People march in Yangon, Myanmar, in February after the military coup. Five people were killed and at least 15 arrested at a protest there on Sunday morning. Photograph: New York Times
Five people were killed and at least 15 arrested after Myanmar security forces in a car rammed into an anti-coup protest on Sunday morning in Yangon, local news portal Myanmar Now reported.
Witnesses on the scene told Reuters dozens had been injured. Photos and videos on social media show a vehicle that crashed through the protesters and bodies lying on the road.
Another protest was held in Yangon in the afternoon despite the morning violence.
Anti-military protests are continuing despite the killing of more than 1,300 people since the February 1st coup.

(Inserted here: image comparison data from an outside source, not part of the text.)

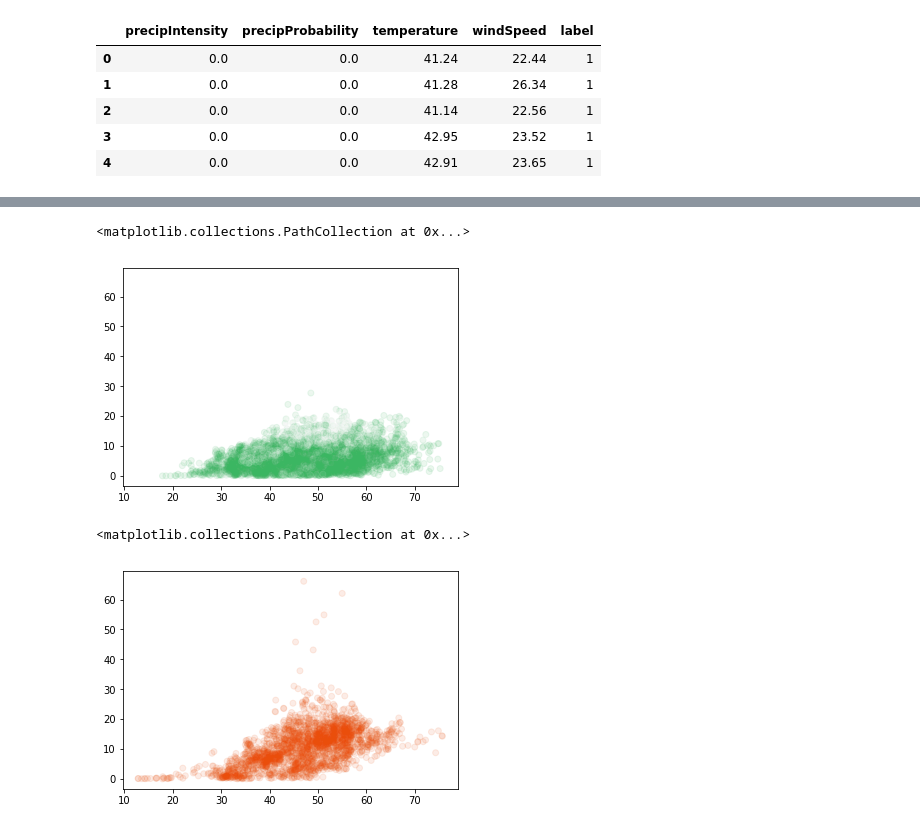
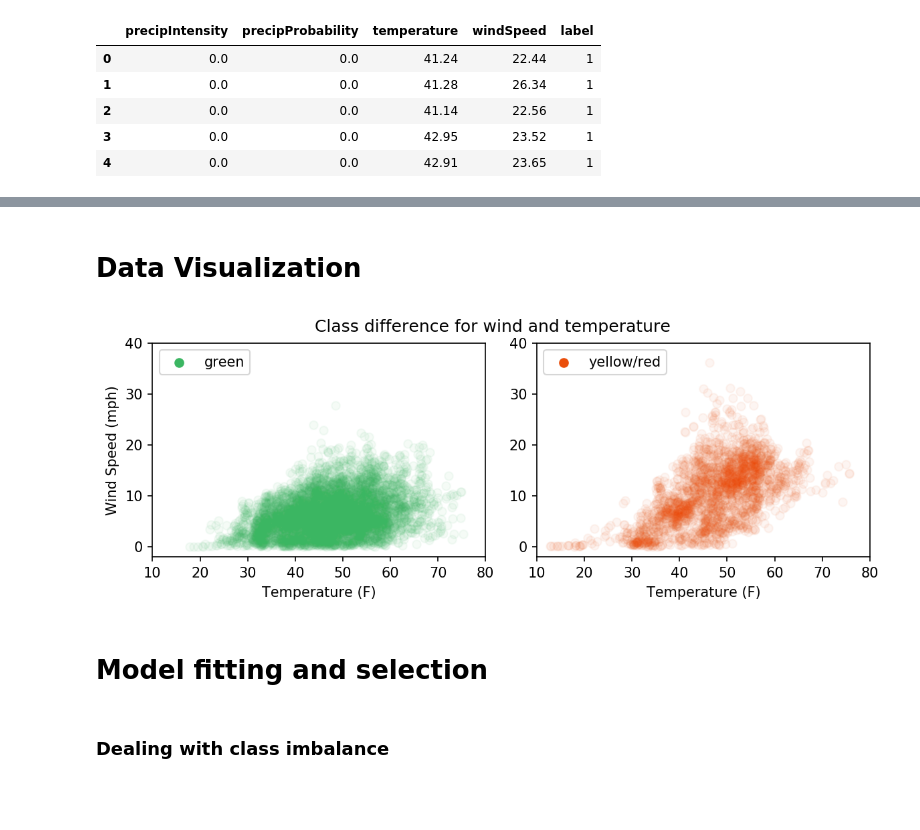
Before and after one commit to tyler-martin-12/rowing_flag_predictor, a Jupyter notebook: data/data_cleaning.ipynb, the cells around one changed output, grey strips where cells are left out. Saved outputs shown, nothing was run; the diff lists cells and outputs as text; code cells hidden in the pictures; blank space fills up the shorter version.

```diff
--- a/data/data_cleaning.ipynb
+++ b/data/data_cleaning.ipynb
@@ -117,22 +115,0 @@ import matplotlib.pyplot as plt
-# %%
-x = df['temperature']
-y = df['windSpeed']
-
-color_list = ['#ea4e0b' if l==1 else 'white' for l in df['label']]
-color_list = ['white' if l==1 else '#3bb662' for l in df['label']]
-
-plt.scatter(x,y,alpha=.1, c=color_list)
-# %% [output]
-<matplotlib.collections.PathCollection at 0x...>
-[figure, removed]
-# %%
-x = df.where(df['label']==1)['temperature']
-y = df.where(df['label']==1)['windSpeed']
-
-color_list = ['#ea4e0b' if l==1 else 'white' for l in df['label']]
-#color_list = ['white' if l==1 else '#3bb662' for l in df['label']]
-
-plt.scatter(x,y,alpha=.1, c=color_list)
-# %% [output]
-<matplotlib.collections.PathCollection at 0x...>
-[figure, removed]
@@ -144,2 +119,50 @@ from sklearn import svm
+# %% [markdown]
+# Data Visualization
+# %%
+fig, ax = plt.subplots(1, 2, figsize=(8, 3), dpi=150)
+
+green, red = '#3bb662','#ea4e0b'
+
+x = df.where(df['label']==0)['temperature']
+y = df.where(df['label']==0)['windSpeed']
+
+ax[0].scatter(x,y,alpha=.05, c=green, label = 'green')
+ylim = ax[0].set_ylim([-2,40])
+xlim = ax[0].set_xlim([10,80])
+
+ylabel = ax[0].set_ylabel('Wind Speed (mph)')
+xlabel = ax[0].set_xlabel('Temperature (F)')
+legend = ax[0].legend(loc=2)
+
+for lh in legend.legendHandles:
+    lh.set_alpha(1)
+
+x = df.where(df['label']==1)['temperature']
+y = df.where(df['label']==1)['windSpeed']
+
+ax[1].scatter(x,y,alpha=.05, c=red, label = 'yellow/red')
+#ax.legend()
+
+#title = ax[0].set_title(name,fontsize=10)
+ylim = ax[1].set_ylim([-2,40])
+xlim = ax[1].set_xlim([10,80])
+#ylabel = ax[0].set_ylabel('Wind Speed (mph)')
+xlabel = ax[1].set_xlabel('Temperature (F)')
+legend = ax[1].legend(loc=2)
+
+for lh in legend.legendHandles:
+    lh.set_alpha(1)
+
+title = fig.suptitle('Class difference for wind and temperature', fontsize=12)
+plt.tight_layout()
+
+top = 0.9
+plt.subplots_adjust(left=None, bottom=None, right=None, top=top, wspace=None, hspace=None)
+
+plt.savefig('figs/data_viz.png',dpi=300,pad_inches=0)
+# %% [output]
+[figure, added]
+# %% [markdown]
+# Model fitting and selection
 # %%
 # make train/test
@@ -147,3 +169,5 @@ from sklearn import svm
 x = df.drop('label',axis=1)
 y = df['label']
 x_train, x_test, y_train, y_test = train_test_split(x, y, test_size=.33) #, random_state=2)
+# %% [markdown]
+### Dealing with class imbalance
```
Also changed, not shown: parts of 45 cells of this notebook, 6 other files.
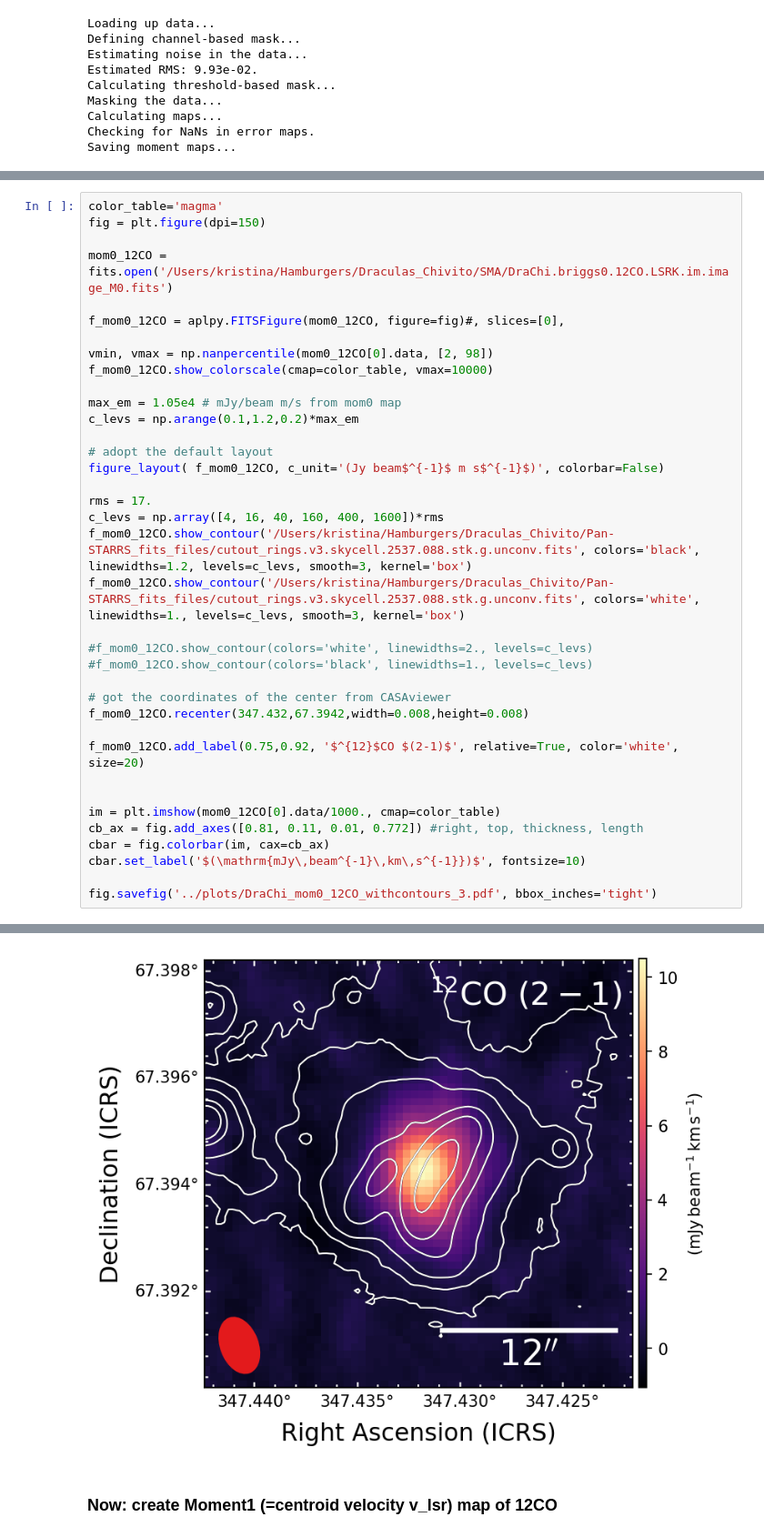
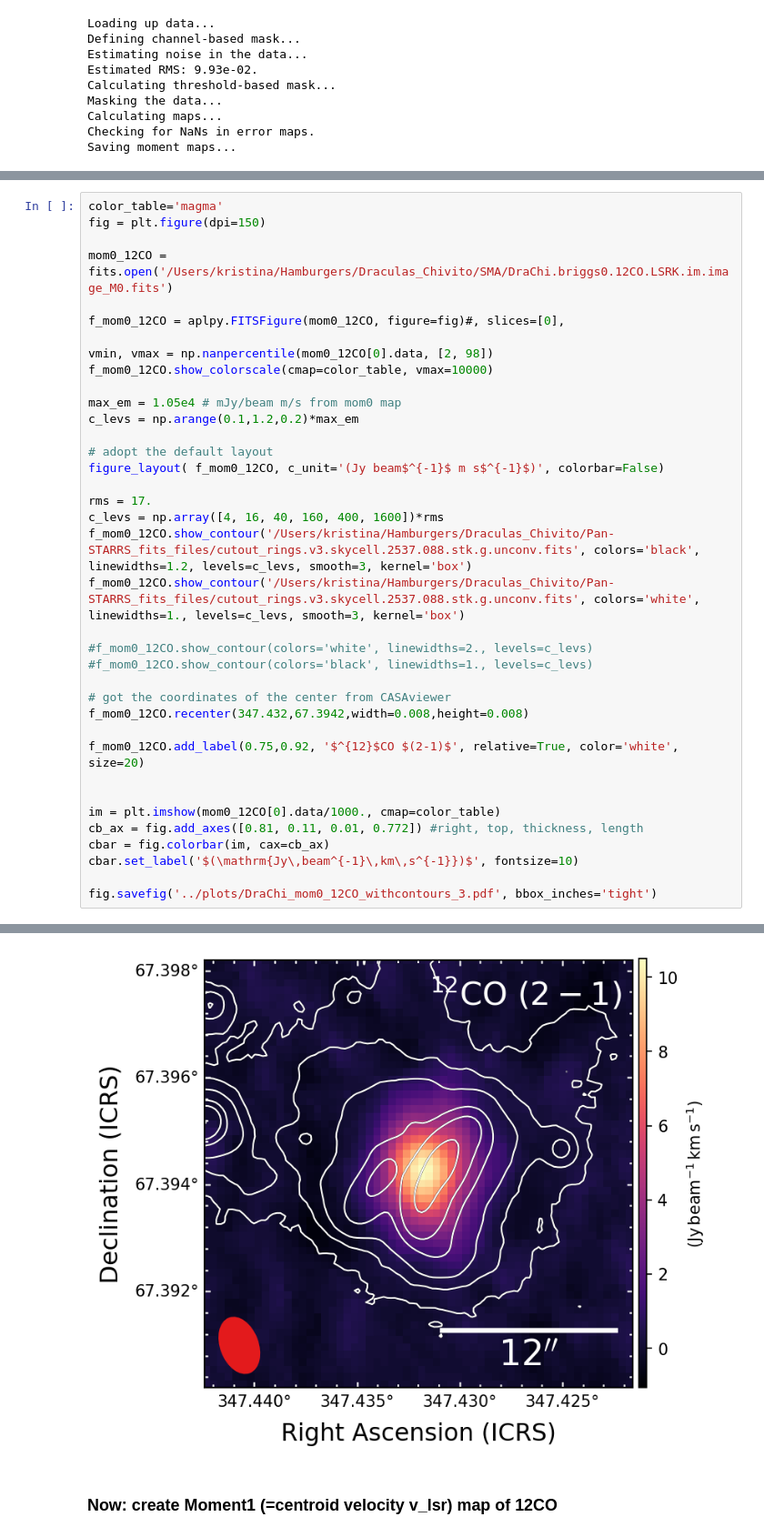
Before and after one commit to kristina-monsch/draculas-chivito, a Jupyter notebook: plot_12CO_data.ipynb, the cells around one changed output, grey strips where cells are left out. Shown at 91% size. Saved outputs shown, nothing was run; the diff lists cells and outputs as text.

```diff
--- a/plot_12CO_data.ipynb
+++ b/plot_12CO_data.ipynb
@@ -203,7 +203,7 @@ f_mom0_12CO.add_label(0.75,0.92, '$^{12}$CO $(2-1)$', relative=True, color='whit
 im = plt.imshow(mom0_12CO[0].data/1000., cmap=color_table)
 cb_ax = fig.add_axes([0.81, 0.11, 0.01, 0.772]) #right, top, thickness, length
 cbar = fig.colorbar(im, cax=cb_ax)
-cbar.set_label('$(\mathrm{mJy\,beam^{-1}\,km\,s^{-1}})$', fontsize=10)
+cbar.set_label('$(\mathrm{Jy\,beam^{-1}\,km\,s^{-1}})$', fontsize=10)
 
 fig.savefig('../plots/DraChi_mom0_12CO_withcontours_3.pdf', bbox_inches='tight')
 # %% [output]
@@ -211,4 +211,4 @@ INFO: Auto-setting vmin to -1.896e+03 [aplpy.core]
-[figure, old version]
+[figure, new version]
 # %% [markdown]
 ### Now: create Moment1 (=centroid velocity v_lsr) map of 12CO
 # %%
```
Also changed, not shown: parts of 2 cells of this notebook.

The scattered protests are often small groups voicing opposition to the overthrow of an elected government led by Nobel laureate Aung San Suu Kyi and the return of military rule.
On Sunday, a “flash mob” protest in Yangon, Myanmar’s largest city, was rammed minutes after it started, and witnesses told Reuters police arrested several people.
“I got hit and fell down in front of a truck. A soldier beat me with his rifle but I defended and pushed him back. Then he immediately shot at me as I ran away in a zig-zag pattern. Fortunately, I escaped,” a protester who asked not to be identified for security reasons told Reuters by phone.
A civilian car occupied by soldiers hit the mob from the back, two witnesses said, and followed the scattered protesters arresting and beating them. Some were seriously injured with head wounds and unconscious, according to the witnesses.
A spokesman for the ruling junta did not answer calls seeking comment on Sunday.
The military has said that protesters who have been killed instigated the violence. It says it staged the coup because a November election won by Ms Suu Kyi’s party was rigged. The election commission has dismissed the assertion.
Wars with ethnic minority insurgents in remote frontier regions in the north and east have intensified significantly since the coup, displacing tens of thousands of civilians, according to United Nations estimates.
Ms Suu Kyi (76) faces a dozen cases against her including incitement and violations of Covid-19 protocols. She has rejected all the charges to date.
Meanwhile, angry villagers in India burned army vehicles in protest after more than a dozen people were killed by soldiers who mistakenly believed some of them were militants in India’s remote northeast region along the border with Myanmar, officials said.
Nagaland state’s top elected official Neiphiu Rio ordered an investigation into the killings, which occurred on Saturday, and he tweeted: “The unfortunate incident leading to the killing of civilians at Oting is highly condemnable.”
An army officer said the soldiers fired at a lorry after receiving intelligence about a movement of insurgents in the area and killed six people.
As irate villagers burned two army vehicles, the soldiers fired at them, killing seven more people, the officer said.
One soldier was also killed in the clash with protesters, he said.
Insurgents often cross into Myanmar after attacking Indian government forces in the remote area.
Nyamtow Konyak, a local community leader, said those killed were coal miners.
India’s home minister Amit Shah expressed anguish over the “unfortunate incident” and said the state government will investigate the killings.
The army officer said the soldiers had laid an ambush for a week following intelligence that insurgents were planning to attack soldiers in the area, 400km east of Gauhati, the capital of Assam state.
Government forces are battling dozens of ethnic insurgent groups in India’s remote northeast whose demands range from independent homelands to maximum autonomy within India. – Reuters, Associated Press